> [Task instructions]: How many lines in these records hold the string "edgeStyle"? Reply with the number alone.

> [Provided records]:
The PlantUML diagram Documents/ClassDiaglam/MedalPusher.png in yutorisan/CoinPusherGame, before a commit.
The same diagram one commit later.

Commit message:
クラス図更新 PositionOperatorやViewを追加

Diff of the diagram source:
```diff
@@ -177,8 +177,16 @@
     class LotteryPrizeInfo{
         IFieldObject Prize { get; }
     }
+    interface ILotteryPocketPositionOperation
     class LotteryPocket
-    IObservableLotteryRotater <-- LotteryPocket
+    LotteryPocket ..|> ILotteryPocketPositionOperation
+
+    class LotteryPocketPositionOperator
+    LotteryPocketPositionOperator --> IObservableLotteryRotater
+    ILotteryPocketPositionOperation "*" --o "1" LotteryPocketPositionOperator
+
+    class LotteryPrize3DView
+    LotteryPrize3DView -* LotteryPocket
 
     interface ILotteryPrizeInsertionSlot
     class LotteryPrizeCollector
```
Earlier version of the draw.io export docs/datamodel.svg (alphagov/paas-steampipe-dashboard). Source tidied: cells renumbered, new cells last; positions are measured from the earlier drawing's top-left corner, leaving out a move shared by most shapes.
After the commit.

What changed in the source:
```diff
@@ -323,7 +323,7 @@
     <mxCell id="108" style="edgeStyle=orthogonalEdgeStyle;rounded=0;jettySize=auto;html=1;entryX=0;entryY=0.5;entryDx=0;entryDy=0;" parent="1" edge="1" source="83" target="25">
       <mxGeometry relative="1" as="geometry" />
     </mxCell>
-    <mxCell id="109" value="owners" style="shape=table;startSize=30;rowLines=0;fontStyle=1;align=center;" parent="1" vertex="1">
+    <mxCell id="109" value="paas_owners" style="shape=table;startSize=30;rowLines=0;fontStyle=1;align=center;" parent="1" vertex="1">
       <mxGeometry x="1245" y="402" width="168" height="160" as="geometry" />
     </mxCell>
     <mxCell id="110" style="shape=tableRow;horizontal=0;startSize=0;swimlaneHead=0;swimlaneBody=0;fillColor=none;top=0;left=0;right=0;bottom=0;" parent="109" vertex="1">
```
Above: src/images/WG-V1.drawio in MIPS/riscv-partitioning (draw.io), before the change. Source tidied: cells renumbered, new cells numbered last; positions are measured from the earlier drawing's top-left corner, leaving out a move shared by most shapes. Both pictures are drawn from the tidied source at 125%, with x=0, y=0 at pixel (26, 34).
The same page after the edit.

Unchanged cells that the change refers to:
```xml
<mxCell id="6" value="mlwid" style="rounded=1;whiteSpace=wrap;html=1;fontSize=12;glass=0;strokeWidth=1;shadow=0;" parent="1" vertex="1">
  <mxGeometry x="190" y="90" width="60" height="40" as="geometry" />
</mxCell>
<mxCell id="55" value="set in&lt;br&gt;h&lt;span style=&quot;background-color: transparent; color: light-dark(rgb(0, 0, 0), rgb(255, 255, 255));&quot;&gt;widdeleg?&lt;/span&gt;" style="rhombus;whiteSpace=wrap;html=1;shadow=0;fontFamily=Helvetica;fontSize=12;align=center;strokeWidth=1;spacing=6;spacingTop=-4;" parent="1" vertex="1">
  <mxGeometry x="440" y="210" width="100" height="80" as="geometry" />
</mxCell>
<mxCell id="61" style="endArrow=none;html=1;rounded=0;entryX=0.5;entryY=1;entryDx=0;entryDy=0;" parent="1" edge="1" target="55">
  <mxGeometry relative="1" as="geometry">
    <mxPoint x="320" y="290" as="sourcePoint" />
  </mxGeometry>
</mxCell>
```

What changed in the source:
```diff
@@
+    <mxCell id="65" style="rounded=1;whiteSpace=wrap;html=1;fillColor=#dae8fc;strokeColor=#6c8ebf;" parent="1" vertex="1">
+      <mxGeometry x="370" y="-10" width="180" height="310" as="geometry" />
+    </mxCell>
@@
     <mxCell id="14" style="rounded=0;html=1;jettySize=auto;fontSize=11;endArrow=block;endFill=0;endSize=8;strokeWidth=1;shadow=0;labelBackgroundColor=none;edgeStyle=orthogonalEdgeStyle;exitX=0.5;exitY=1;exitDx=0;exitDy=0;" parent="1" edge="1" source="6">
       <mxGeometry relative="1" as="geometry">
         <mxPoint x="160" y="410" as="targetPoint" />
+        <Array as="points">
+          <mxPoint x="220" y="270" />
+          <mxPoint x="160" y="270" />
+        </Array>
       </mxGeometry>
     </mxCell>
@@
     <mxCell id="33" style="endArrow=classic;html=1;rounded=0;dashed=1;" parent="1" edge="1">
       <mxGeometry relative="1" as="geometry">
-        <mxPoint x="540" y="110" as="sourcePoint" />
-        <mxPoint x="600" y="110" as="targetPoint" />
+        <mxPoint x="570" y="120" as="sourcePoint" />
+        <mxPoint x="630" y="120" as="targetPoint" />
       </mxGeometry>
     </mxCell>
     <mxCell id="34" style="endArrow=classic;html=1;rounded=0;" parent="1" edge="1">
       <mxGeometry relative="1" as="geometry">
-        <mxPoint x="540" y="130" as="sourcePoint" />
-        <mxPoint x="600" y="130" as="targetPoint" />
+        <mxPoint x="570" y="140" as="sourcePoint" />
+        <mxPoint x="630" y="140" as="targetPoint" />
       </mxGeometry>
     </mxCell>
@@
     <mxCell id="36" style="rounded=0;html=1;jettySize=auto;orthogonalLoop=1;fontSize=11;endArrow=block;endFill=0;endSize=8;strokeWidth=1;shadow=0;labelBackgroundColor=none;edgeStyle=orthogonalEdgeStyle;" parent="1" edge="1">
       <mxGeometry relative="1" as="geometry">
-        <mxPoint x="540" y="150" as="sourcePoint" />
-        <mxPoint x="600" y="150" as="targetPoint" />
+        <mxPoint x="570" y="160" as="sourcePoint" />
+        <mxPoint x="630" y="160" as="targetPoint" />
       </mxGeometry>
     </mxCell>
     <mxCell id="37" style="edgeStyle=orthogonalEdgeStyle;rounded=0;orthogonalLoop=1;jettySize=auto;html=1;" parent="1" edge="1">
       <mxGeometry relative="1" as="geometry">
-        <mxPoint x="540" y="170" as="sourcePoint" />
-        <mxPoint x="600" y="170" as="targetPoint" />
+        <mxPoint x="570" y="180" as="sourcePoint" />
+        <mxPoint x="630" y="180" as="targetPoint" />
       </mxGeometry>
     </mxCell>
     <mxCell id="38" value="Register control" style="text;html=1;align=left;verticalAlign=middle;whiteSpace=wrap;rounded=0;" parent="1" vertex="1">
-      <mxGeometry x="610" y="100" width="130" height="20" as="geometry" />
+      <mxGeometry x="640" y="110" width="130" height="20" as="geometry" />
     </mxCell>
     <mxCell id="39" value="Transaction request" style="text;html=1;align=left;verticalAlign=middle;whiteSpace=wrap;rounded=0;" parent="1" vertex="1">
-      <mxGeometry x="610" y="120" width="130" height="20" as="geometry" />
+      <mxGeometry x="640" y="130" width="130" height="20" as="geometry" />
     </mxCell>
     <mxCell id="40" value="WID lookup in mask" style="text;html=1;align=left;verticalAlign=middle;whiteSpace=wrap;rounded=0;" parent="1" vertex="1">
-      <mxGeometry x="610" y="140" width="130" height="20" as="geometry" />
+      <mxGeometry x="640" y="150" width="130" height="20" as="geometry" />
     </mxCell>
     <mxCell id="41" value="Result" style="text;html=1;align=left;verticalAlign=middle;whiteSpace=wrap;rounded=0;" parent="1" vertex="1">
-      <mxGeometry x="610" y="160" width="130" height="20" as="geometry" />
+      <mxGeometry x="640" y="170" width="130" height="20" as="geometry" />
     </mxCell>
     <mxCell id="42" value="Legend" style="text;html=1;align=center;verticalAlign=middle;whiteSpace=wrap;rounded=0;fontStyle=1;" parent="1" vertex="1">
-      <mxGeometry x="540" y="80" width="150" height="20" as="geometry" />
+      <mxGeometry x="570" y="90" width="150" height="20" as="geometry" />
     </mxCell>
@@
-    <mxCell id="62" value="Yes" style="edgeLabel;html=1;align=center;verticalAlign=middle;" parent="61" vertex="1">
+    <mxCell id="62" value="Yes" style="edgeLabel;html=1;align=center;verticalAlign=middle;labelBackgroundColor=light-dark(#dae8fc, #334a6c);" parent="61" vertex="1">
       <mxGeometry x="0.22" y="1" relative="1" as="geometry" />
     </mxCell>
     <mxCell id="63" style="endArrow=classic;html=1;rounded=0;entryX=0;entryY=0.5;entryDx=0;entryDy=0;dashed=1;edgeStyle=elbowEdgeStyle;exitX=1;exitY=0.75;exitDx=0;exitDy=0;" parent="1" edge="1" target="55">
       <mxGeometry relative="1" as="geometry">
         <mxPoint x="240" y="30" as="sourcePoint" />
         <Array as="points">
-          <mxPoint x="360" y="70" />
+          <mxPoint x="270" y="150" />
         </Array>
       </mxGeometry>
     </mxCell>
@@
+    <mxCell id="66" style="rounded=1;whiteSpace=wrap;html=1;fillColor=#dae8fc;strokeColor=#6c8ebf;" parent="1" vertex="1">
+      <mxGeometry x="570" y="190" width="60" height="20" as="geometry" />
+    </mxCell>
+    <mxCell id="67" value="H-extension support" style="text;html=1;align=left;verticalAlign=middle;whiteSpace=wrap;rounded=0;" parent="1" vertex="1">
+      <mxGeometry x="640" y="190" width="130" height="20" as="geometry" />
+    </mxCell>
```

> [Task answer]: 5